TASK OBJECTIVE: Search the entries below for the word "rows" and copy each line that has it.
# # #
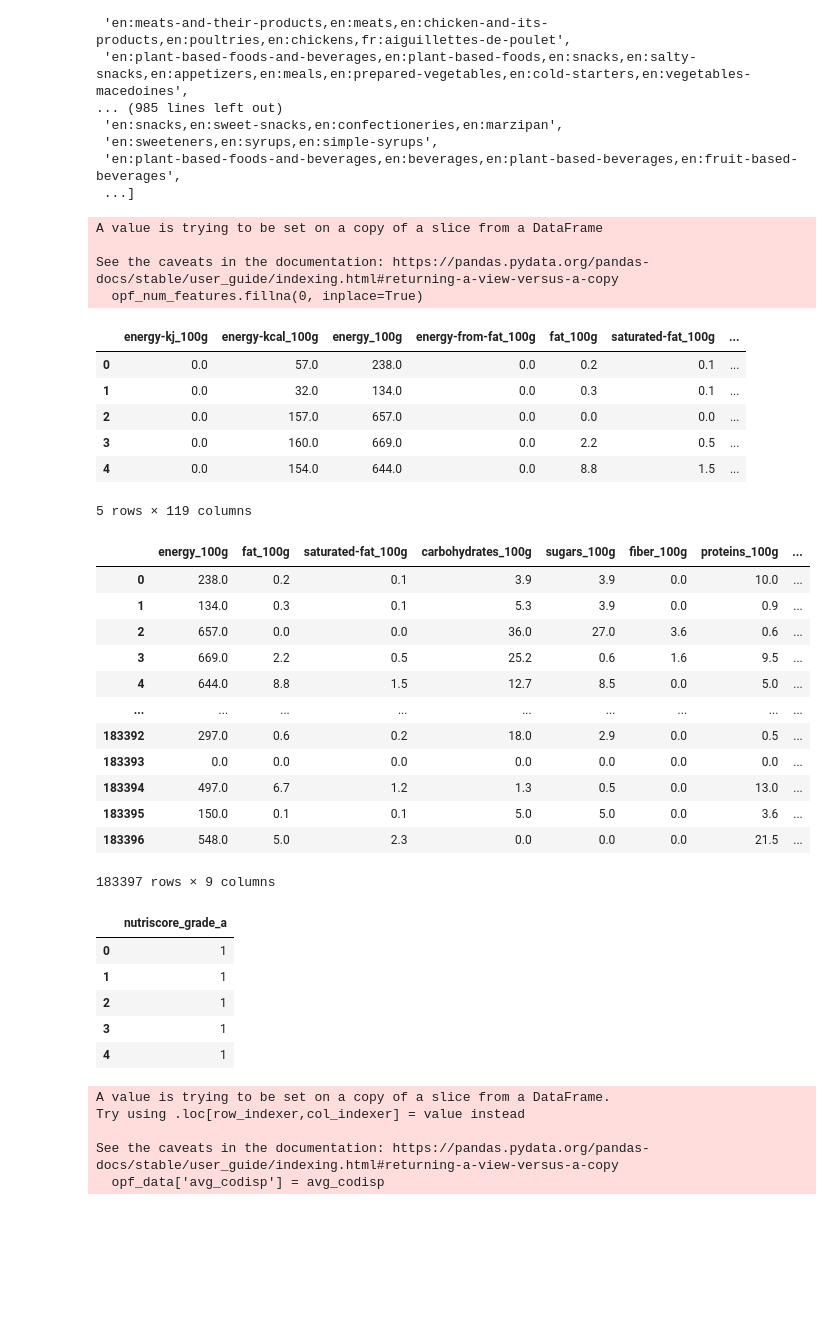
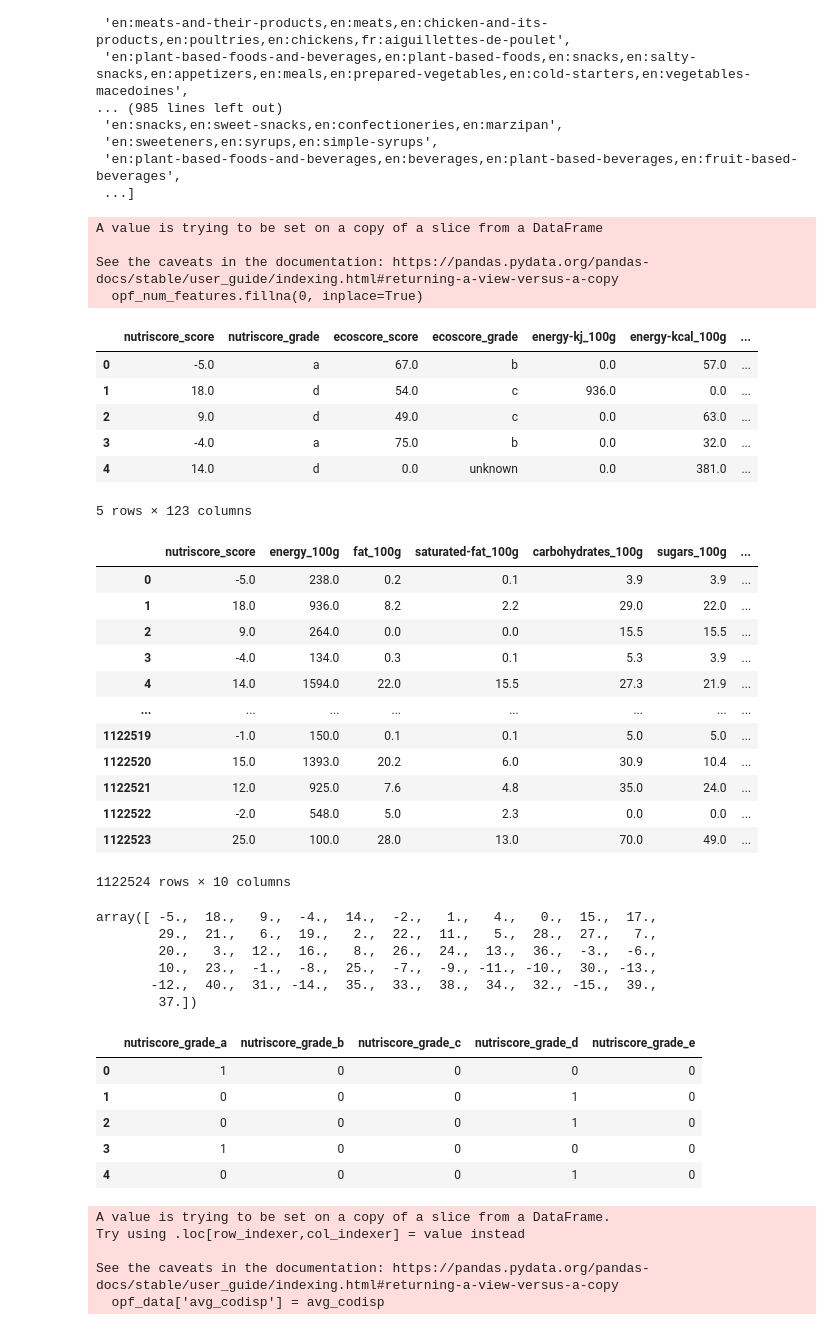
Before and after one commit to baslia/nutri_score, a Jupyter notebook: notebooks/Random_cut_forest.ipynb, the cells around one changed output. Saved outputs shown, nothing was run; the diff lists cells and outputs as text; code cells hidden in the pictures; blank space fills up the shorter version.

```diff
--- a/notebooks/Random_cut_forest.ipynb
+++ b/notebooks/Random_cut_forest.ipynb
@@ -59,12 +59,17 @@ opf_data['categories_tags'].unique().tolist()
  ...]
 # %%
 # Filter the data where the nutriscore is valid
-nutr_score_tgt = 'a'
-opf_data_all = opf_data[opf_data['nutriscore_grade'].isin(['a','b','c','d','e'])]
-opf_data = opf_data_all[opf_data_all['nutriscore_grade'] == nutr_score_tgt]
+nutr_score_tgt = None
+
+if nutr_score_tgt:
+    opf_data_all = opf_data[opf_data['nutriscore_grade'].isin(['a','b','c','d','e'])]
+    opf_data = opf_data_all[opf_data_all['nutriscore_grade'] == nutr_score_tgt]
+else:
+    opf_data = opf_data[opf_data['nutriscore_grade'].isin(['a','b','c','d','e'])]
+
 opf_data.reset_index(drop=True, inplace=True)
 
-opf_num_features = opf_data.filter(regex='_100g')
+opf_num_features = opf_data.filter(regex='_100g|score')
 # replace Nan with zeros
 opf_num_features.fillna(0, inplace=True)
 opf_num_features.head()
@@ -73,31 +78,44 @@ A value is trying to be set on a copy of a slice from a DataFrame
 
 See the caveats in the documentation: https://pandas.pydata.org/pandas-docs/stable/user_guide/indexing.html#returning-a-view-versus-a-copy
   opf_num_features.fillna(0, inplace=True)
-|  | energy-kj_100g | energy-kcal_100g | energy_100g | energy-from-fat_100g | fat_100g | saturated-fat_100g | ... |
-| 0 | 0.0 | 57.0 | 238.0 | 0.0 | 0.2 | 0.1 | ... |
-| 1 | 0.0 | 32.0 | 134.0 | 0.0 | 0.3 | 0.1 | ... |
-| 2 | 0.0 | 157.0 | 657.0 | 0.0 | 0.0 | 0.0 | ... |
-| 3 | 0.0 | 160.0 | 669.0 | 0.0 | 2.2 | 0.5 | ... |
-| 4 | 0.0 | 154.0 | 644.0 | 0.0 | 8.8 | 1.5 | ... |
+|  | nutriscore_score | nutriscore_grade | ecoscore_score | ecoscore_grade | energy-kj_100g | energy-kcal_100g | ... |
+| 0 | -5.0 | a | 67.0 | b | 0.0 | 57.0 | ... |
+| 1 | 18.0 | d | 54.0 | c | 936.0 | 0.0 | ... |
+| 2 | 9.0 | d | 49.0 | c | 0.0 | 63.0 | ... |
+| 3 | -4.0 | a | 75.0 | b | 0.0 | 32.0 | ... |
+| 4 | 14.0 | d | 0.0 | unknown | 0.0 | 381.0 | ... |
-5 rows × 119 columns
+5 rows × 123 columns
 # %%
-important_nutrients = ['energy_100g', 'fat_100g', 'saturated-fat_100g', 'carbohydrates_100g', 'sugars_100g', 'fiber_100g', 'proteins_100g', 'salt_100g', 'sodium_100g']
+important_nutrients = ['nutriscore_score', 'energy_100g', 'fat_100g', 'saturated-fat_100g', 'carbohydrates_100g', 'sugars_100g', 'fiber_100g', 'proteins_100g', 'salt_100g', 'sodium_100g']
+# important_nutrients = ['energy_100g', 'fat_100g', 'saturated-fat_100g', 'carbohydrates_100g', 'sugars_100g', 'fiber_100g', 'proteins_100g', 'salt_100g', 'sodium_100g']
 opf_num_features = opf_num_features[important_nutrients]
+# Convert nutriscore to float
+opf_num_features['nutriscore_score'] = opf_num_features['nutriscore_score'].astype(float)
 opf_num_features
 # %% [output]
-|  | energy_100g | fat_100g | saturated-fat_100g | carbohydrates_100g | sugars_100g | fiber_100g | proteins_100g | ... |
-| 0 | 238.0 | 0.2 | 0.1 | 3.9 | 3.9 | 0.0 | 10.0 | ... |
-| 1 | 134.0 | 0.3 | 0.1 | 5.3 | 3.9 | 0.0 | 0.9 | ... |
-| 2 | 657.0 | 0.0 | 0.0 | 36.0 | 27.0 | 3.6 | 0.6 | ... |
-| 3 | 669.0 | 2.2 | 0.5 | 25.2 | 0.6 | 1.6 | 9.5 | ... |
-| 4 | 644.0 | 8.8 | 1.5 | 12.7 | 8.5 | 0.0 | 5.0 | ... |
-| ... | ... | ... | ... | ... | ... | ... | ... | ... |
-| 183392 | 297.0 | 0.6 | 0.2 | 18.0 | 2.9 | 0.0 | 0.5 | ... |
-| 183393 | 0.0 | 0.0 | 0.0 | 0.0 | 0.0 | 0.0 | 0.0 | ... |
-| 183394 | 497.0 | 6.7 | 1.2 | 1.3 | 0.5 | 0.0 | 13.0 | ... |
-| 183395 | 150.0 | 0.1 | 0.1 | 5.0 | 5.0 | 0.0 | 3.6 | ... |
-| 183396 | 548.0 | 5.0 | 2.3 | 0.0 | 0.0 | 0.0 | 21.5 | ... |
+|  | nutriscore_score | energy_100g | fat_100g | saturated-fat_100g | carbohydrates_100g | sugars_100g | ... |
+| 0 | -5.0 | 238.0 | 0.2 | 0.1 | 3.9 | 3.9 | ... |
+| 1 | 18.0 | 936.0 | 8.2 | 2.2 | 29.0 | 22.0 | ... |
+| 2 | 9.0 | 264.0 | 0.0 | 0.0 | 15.5 | 15.5 | ... |
+| 3 | -4.0 | 134.0 | 0.3 | 0.1 | 5.3 | 3.9 | ... |
+| 4 | 14.0 | 1594.0 | 22.0 | 15.5 | 27.3 | 21.9 | ... |
+| ... | ... | ... | ... | ... | ... | ... | ... |
+| 1122519 | -1.0 | 150.0 | 0.1 | 0.1 | 5.0 | 5.0 | ... |
+| 1122520 | 15.0 | 1393.0 | 20.2 | 6.0 | 30.9 | 10.4 | ... |
+| 1122521 | 12.0 | 925.0 | 7.6 | 4.8 | 35.0 | 24.0 | ... |
+| 1122522 | -2.0 | 548.0 | 5.0 | 2.3 | 0.0 | 0.0 | ... |
+| 1122523 | 25.0 | 100.0 | 28.0 | 13.0 | 70.0 | 49.0 | ... |
-183397 rows × 9 columns
+1122524 rows × 10 columns
+# %%
+# Get the nutriscore_score values to check if the conversion is successful
+opf_num_features['nutriscore_score'].unique()
+# %% [output]
+array([ -5.,  18.,   9.,  -4.,  14.,  -2.,   1.,   4.,   0.,  15.,  17.,
+        29.,  21.,   6.,  19.,   2.,  22.,  11.,   5.,  28.,  27.,   7.,
+        20.,   3.,  12.,  16.,   8.,  26.,  24.,  13.,  36.,  -3.,  -6.,
+        10.,  23.,  -1.,  -8.,  25.,  -7.,  -9., -11., -10.,  30., -13.,
+       -12.,  40.,  31., -14.,  35.,  33.,  38.,  34.,  32., -15.,  39.,
+        37.])
 # %%
 # One hot encode the features
 data_target = opf_data.filter(regex='nutriscore_grade')
@@ -107,12 +125,12 @@ data_target_one_hot = pd.get_dummies(data_target['nutriscore_grade'], prefix='nu
 data_target_one_hot = data_target_one_hot.astype(int)
 data_target_one_hot.head()
 # %% [output]
-|  | nutriscore_grade_a |
-| 0 | 1 |
-| 1 | 1 |
-| 2 | 1 |
-| 3 | 1 |
-| 4 | 1 |
+|  | nutriscore_grade_a | nutriscore_grade_b | nutriscore_grade_c | nutriscore_grade_d | nutriscore_grade_e |
+| 0 | 1 | 0 | 0 | 0 | 0 |
+| 1 | 0 | 0 | 0 | 1 | 0 |
+| 2 | 0 | 0 | 0 | 1 | 0 |
+| 3 | 1 | 0 | 0 | 0 | 0 |
+| 4 | 0 | 0 | 0 | 1 | 0 |
 # %%
 # Running Random Cut Forest
 import numpy as np
```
# # #
RESULT BELOW:
-5 rows × 119 columns
+5 rows × 123 columns
-183397 rows × 9 columns
+1122524 rows × 10 columns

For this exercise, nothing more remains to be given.